Many smaller (and some larger companies) don’t have a formal retirement plan committee. Establishing a committee and outlining individual roles and responsibilities for committee members is a best practice for several reasons.

Instead of having one person responsible for all plan-level decisions, a committee of 3-7 members can share the plan oversight responsibilities. This fosters better discussion and decision-making. It also creates greater alignment around the decisions and direction of the plan – and it helps keep all committee members accountable for their responsibilities. Some small companies may not see the need for a retirement plan committee, but I encourage all plan sponsors to have a conversation with their advisor to determine if a committee makes sense.

As a result of not having a formal retirement committee, and in some cases where there is a committee already established, the company sponsoring the retirement plan doesn’t have a process for plan oversight. This can lead to poor plan performance, lack of employee engagement, excessive fees, compliance failures, and more. A company should establish a committee and investment policy statement, set regular meeting times, and create processes that follow industry best practices to oversee the plan.

You may be thinking this is a lot of additional time to spend on your company retirement plan. And yes, this may create some extra work, but companies that are diligent and thorough in their oversight structure often save time in the long run. This is because fees, investments, compliance processes, payroll, and plan and participant success metrics are reviewed consistently, and communication with the service providers is open and ongoing. This leads to lower fees, fewer compliance issues, greater alignment with service providers, increased confidence in your retirement benefit, and most importantly, better outcomes for your employees.

A well-constructed and managed retirement plan has the potential to provide many benefits to both the company and its employees. There's value in committing the time and resources to offer a high-performing retirement plan. Contact us to learn how we can help you create positive outcomes.

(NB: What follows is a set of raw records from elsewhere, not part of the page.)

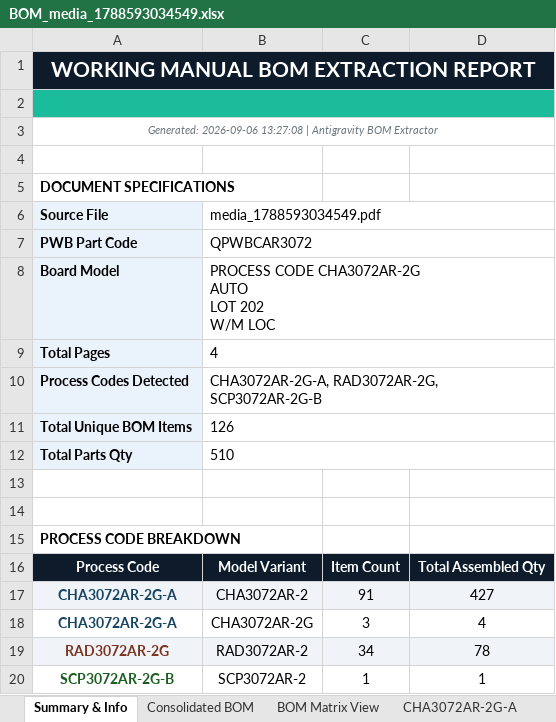
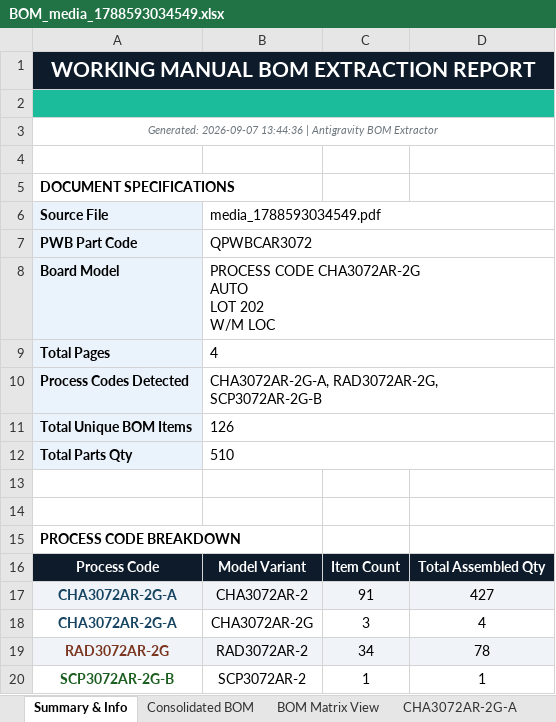
Before and after one commit to levanvung/VIPQC, an Excel workbook: excel_results/BOM_media_1788593034549.xlsx, sheet Summary & Info, drawn as a sheet; values as stored, in another font and other column widths than the file's, no borders; the diff names each change by its address in the sheet, - before the commit and + after, or states it on an @@ line.

```diff
--- a/excel_results/BOM_media_1788593034549.xlsx (sheet Summary & Info)
+++ b/excel_results/BOM_media_1788593034549.xlsx (sheet Summary & Info)
-A3: Generated: 2026-09-06 13:27:08 | Antigravity…
+A3: Generated: 2026-09-07 13:44:36 | Antigravity…
```
Also changed, not shown: excel_results/BOM_media_1788593034488.xlsx, excel_results/BOM_media_1788593034506.xlsx, 29 other files.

Tax Prep_square
Plan Sponsors: Don’t Miss Upcoming Deadlines
Retirement Plan Sponsors02/15/2023

As you know, the “Plan Sponsor is responsible for ensuring that its plan operates in compliance with the rules related to qualified plans.” 1  That, in turn, means, you are held accounting to the...

Is A Solo 401(k) Plan Right for Your Small Business?
Retirement Plan Sponsors12/27/2022

If you work for yourself, you may want to consider establishing a solo 401(k) plan for 2023. A solo 401(k) plan is a unique savings option for small business owners without employees, or if the only...

Is a PEP Right for You?
Retirement Plan Sponsors11/01/2022

Providing employees with a quality retirement savings plan may seem out of reach for smaller or start-up companies. But a key provision of the SECURE Act introduced a new option, called a PEP,...